WORK REQUEST = Your answer should consist of every line in the records that holds "Read".
Start of INPUT MATERIAL
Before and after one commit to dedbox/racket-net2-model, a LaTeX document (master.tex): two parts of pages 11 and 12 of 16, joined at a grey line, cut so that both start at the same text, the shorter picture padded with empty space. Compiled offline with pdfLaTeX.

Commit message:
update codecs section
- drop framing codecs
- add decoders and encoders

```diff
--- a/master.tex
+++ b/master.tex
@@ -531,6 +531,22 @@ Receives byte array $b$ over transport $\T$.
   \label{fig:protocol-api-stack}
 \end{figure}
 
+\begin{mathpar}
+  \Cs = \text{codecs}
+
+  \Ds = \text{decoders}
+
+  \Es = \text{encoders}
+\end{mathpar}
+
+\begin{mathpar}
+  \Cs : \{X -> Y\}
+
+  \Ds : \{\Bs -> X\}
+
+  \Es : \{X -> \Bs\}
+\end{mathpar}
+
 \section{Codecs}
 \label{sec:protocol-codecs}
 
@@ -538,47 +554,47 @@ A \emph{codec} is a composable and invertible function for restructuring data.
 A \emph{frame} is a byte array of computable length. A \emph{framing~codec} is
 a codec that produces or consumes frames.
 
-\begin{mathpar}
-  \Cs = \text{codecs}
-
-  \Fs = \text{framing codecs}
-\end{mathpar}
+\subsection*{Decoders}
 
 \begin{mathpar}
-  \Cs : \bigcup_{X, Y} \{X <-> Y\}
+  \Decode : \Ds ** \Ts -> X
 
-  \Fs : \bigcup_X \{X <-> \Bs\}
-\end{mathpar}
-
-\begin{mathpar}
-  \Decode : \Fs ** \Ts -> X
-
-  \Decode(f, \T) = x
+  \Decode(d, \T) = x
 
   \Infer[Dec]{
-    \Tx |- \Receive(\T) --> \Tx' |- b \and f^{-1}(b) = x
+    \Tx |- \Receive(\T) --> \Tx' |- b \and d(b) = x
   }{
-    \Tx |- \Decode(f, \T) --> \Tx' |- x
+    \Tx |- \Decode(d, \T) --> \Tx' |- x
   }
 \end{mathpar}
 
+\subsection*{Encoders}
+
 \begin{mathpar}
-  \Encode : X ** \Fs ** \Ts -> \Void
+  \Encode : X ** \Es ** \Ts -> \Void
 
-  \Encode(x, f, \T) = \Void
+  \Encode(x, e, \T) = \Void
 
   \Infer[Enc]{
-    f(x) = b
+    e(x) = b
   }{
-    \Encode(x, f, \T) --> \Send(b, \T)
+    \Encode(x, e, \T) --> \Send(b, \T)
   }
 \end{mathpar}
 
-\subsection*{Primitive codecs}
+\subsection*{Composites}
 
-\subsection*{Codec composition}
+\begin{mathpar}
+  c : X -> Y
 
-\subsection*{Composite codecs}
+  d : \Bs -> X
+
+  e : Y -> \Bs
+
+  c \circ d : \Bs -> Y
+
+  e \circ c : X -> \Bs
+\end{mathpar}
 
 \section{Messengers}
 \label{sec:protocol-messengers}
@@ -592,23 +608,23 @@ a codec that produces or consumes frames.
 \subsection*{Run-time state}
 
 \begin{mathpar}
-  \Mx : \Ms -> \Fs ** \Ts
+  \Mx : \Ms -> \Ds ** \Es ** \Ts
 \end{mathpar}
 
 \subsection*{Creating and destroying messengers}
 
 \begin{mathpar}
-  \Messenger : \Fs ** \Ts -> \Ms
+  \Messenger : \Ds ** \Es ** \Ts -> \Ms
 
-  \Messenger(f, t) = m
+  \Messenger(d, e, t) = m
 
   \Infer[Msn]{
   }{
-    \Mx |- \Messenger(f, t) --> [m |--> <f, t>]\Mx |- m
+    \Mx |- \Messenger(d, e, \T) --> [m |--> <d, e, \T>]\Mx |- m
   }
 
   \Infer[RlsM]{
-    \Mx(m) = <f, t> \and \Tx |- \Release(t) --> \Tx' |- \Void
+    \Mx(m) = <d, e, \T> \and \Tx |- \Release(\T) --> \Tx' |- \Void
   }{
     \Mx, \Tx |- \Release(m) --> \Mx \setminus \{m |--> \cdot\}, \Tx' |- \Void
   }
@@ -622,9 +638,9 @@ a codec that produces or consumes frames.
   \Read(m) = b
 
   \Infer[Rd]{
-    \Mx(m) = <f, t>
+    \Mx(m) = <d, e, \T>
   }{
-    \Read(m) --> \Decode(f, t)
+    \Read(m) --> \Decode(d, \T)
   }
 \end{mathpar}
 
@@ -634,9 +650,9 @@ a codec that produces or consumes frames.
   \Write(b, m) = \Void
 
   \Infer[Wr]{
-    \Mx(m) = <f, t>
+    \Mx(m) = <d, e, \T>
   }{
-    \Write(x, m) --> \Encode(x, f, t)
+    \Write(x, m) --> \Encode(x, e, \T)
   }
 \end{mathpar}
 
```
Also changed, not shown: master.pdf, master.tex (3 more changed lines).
End of INPUT MATERIAL
OUTPUT =
   \Read(m) = b
-    \Read(m) --> \Decode(f, t)
+    \Read(m) --> \Decode(d, \T)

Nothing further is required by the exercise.